--- START ---

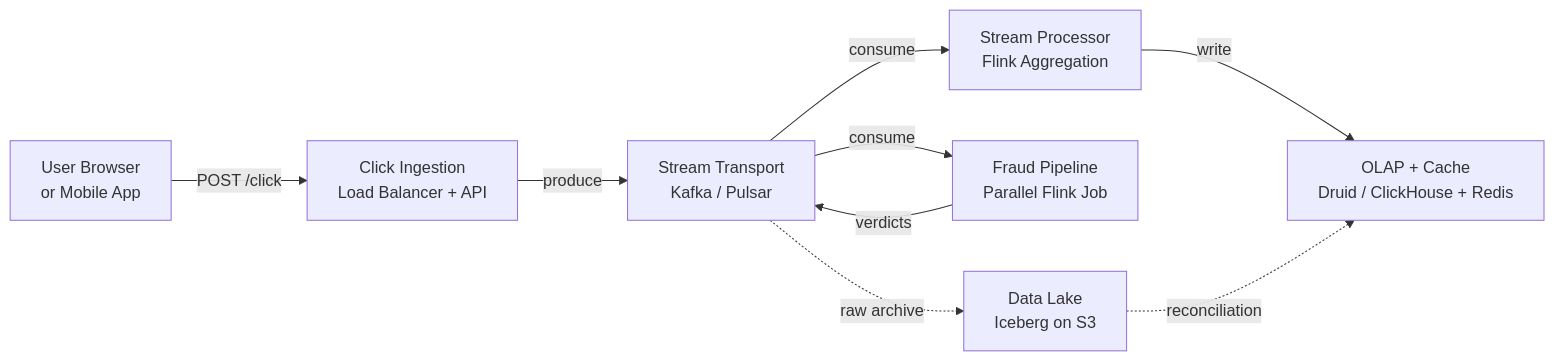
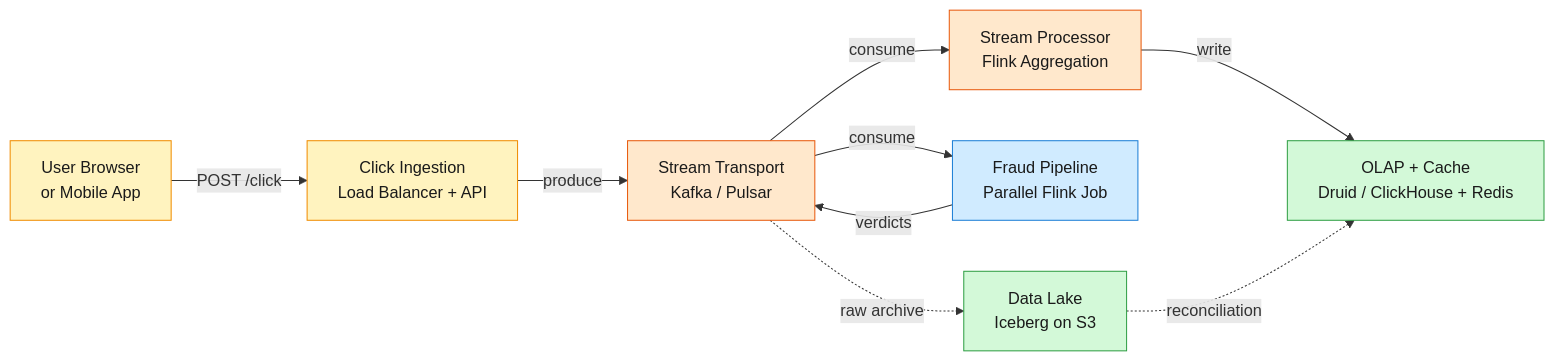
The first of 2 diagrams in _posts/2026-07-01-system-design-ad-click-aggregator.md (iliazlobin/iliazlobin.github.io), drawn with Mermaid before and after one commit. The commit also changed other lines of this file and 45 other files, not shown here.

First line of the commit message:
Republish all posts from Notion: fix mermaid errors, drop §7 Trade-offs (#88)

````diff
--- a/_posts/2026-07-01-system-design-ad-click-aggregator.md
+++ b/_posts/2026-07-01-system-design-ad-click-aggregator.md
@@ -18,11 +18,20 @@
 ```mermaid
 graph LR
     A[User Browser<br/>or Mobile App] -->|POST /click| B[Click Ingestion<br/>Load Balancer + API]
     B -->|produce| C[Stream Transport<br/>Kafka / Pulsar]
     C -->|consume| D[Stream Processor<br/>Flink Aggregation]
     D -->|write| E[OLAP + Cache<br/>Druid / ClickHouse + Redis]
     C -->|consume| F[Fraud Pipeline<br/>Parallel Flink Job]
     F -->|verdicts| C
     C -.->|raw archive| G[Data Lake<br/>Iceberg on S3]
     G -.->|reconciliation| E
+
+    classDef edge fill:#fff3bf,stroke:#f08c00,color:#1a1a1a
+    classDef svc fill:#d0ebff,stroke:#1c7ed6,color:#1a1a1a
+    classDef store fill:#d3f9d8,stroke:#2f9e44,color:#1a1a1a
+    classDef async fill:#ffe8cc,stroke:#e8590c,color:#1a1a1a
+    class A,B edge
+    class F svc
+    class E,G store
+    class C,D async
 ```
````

--- END ---
--- START ---

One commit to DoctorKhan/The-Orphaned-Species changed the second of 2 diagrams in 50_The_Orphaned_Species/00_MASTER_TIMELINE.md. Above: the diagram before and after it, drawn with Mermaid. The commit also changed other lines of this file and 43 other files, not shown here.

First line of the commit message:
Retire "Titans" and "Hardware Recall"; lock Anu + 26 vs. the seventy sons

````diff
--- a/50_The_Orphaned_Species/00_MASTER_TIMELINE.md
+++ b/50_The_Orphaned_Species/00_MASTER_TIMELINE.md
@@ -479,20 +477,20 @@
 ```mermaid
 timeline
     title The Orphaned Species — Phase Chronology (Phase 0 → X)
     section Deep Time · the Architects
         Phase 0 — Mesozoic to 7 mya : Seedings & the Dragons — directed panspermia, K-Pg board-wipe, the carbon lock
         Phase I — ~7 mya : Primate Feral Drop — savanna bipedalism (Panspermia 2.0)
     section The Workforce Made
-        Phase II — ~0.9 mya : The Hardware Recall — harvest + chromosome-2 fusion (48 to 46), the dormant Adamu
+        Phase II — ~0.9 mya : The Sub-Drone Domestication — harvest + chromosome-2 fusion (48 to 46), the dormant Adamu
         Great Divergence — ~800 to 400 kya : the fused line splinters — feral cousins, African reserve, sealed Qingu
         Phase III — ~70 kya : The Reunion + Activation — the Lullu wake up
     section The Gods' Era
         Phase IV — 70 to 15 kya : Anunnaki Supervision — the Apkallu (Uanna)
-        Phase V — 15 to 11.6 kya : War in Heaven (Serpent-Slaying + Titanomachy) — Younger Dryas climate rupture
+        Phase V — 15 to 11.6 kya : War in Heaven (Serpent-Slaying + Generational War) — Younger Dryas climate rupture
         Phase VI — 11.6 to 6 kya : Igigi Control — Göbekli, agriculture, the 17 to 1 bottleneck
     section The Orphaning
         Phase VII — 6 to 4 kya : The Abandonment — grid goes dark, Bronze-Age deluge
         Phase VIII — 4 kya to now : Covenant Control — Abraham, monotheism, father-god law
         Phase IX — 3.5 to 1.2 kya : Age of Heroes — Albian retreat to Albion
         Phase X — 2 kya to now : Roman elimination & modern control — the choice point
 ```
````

--- END ---
--- START ---

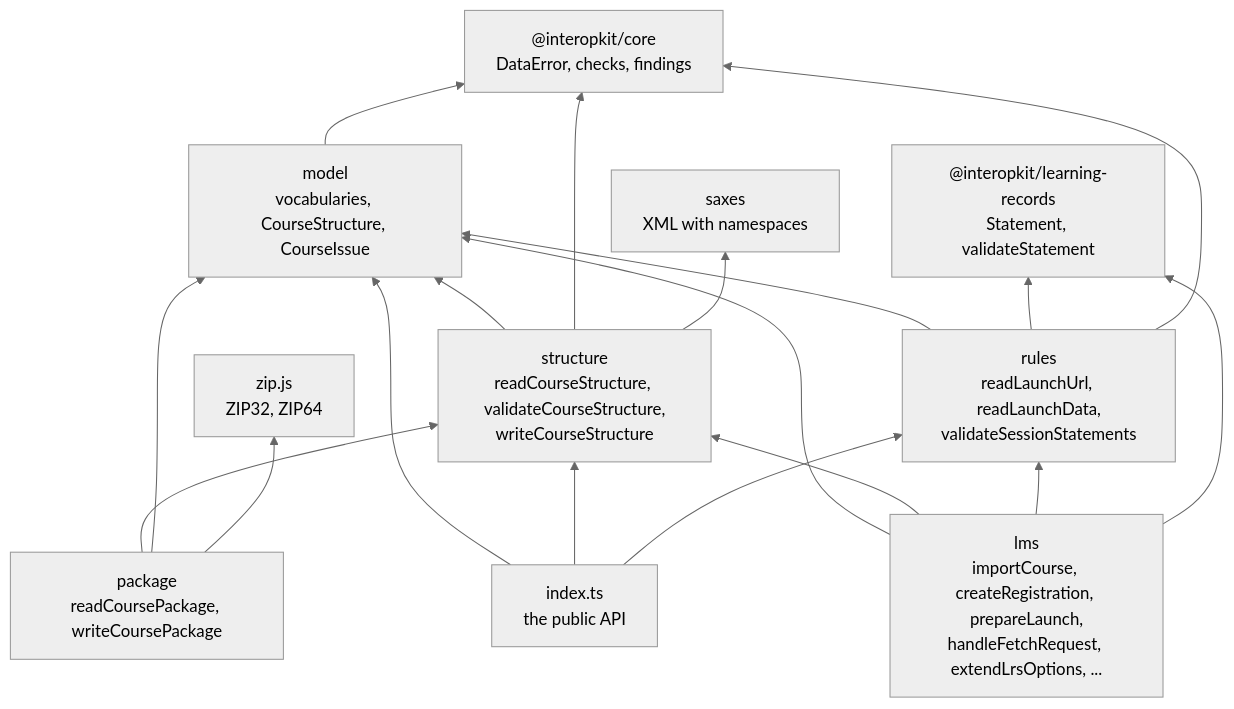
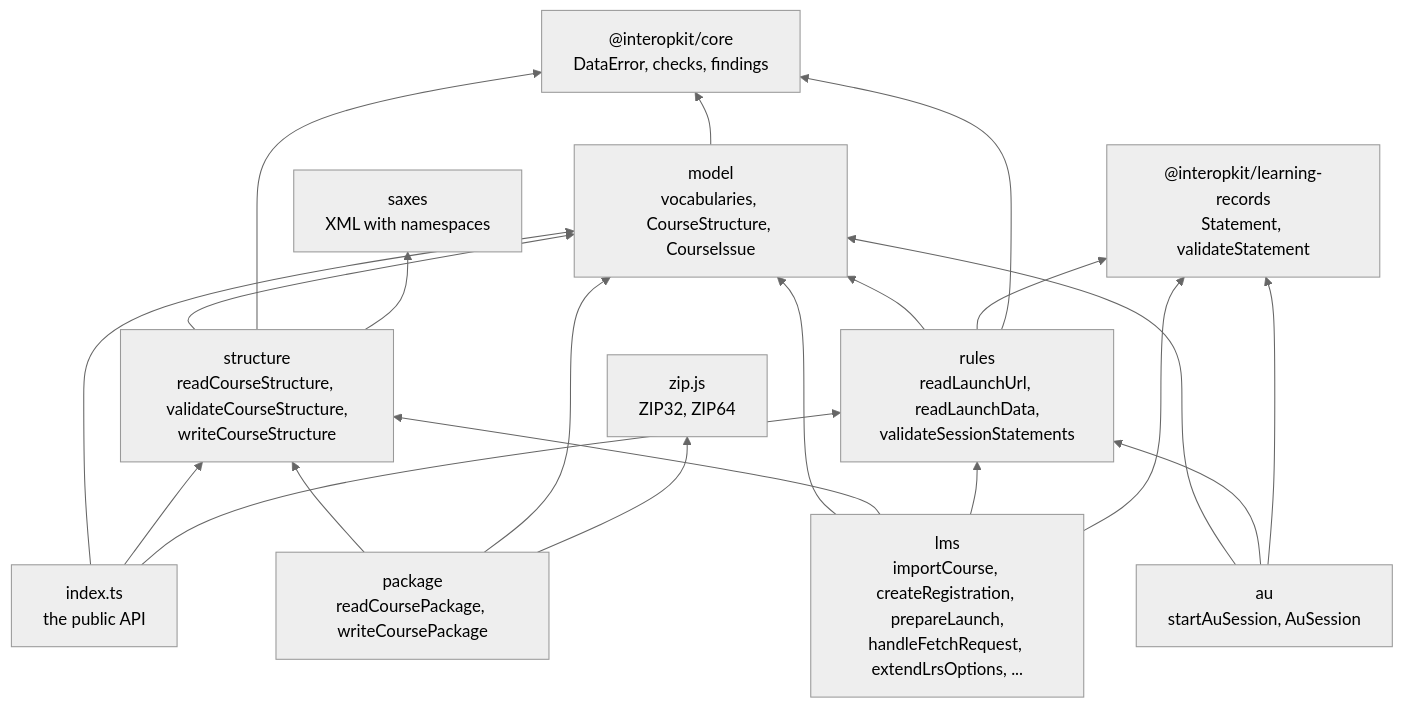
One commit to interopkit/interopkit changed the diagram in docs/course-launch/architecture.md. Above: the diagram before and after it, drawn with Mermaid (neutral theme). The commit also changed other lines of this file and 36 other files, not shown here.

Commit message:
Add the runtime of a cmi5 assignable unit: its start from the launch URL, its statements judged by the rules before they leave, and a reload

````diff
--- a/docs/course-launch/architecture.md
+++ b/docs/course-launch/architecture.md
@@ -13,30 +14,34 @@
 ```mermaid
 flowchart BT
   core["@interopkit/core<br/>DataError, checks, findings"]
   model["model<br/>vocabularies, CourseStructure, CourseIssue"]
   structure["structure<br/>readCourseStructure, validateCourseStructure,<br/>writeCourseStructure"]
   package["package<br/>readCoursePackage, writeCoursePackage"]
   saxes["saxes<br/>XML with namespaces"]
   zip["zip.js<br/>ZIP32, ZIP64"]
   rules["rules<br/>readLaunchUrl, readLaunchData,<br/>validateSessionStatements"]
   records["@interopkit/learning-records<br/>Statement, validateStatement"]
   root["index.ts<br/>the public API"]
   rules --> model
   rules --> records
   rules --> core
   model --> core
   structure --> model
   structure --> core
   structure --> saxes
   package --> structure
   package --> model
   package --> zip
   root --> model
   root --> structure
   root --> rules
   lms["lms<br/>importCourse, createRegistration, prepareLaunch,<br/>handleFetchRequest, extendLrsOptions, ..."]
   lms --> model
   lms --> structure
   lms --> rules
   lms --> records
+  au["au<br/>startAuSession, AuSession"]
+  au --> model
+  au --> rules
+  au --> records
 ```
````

--- END ---

# [Work order]
Wherever the string "aggregator" appears in the data above, copy the line it sits in.

# [Finished exercise]
The first of 2 diagrams in _posts/2026-07-01-system-design-ad-click-aggregator.md (iliazlobin/iliazlobin.github.io), drawn with Mermaid before and after one commit. The commit also changed other lines of this file and 45 other files, not shown here.
--- a/_posts/2026-07-01-system-design-ad-click-aggregator.md
+++ b/_posts/2026-07-01-system-design-ad-click-aggregator.md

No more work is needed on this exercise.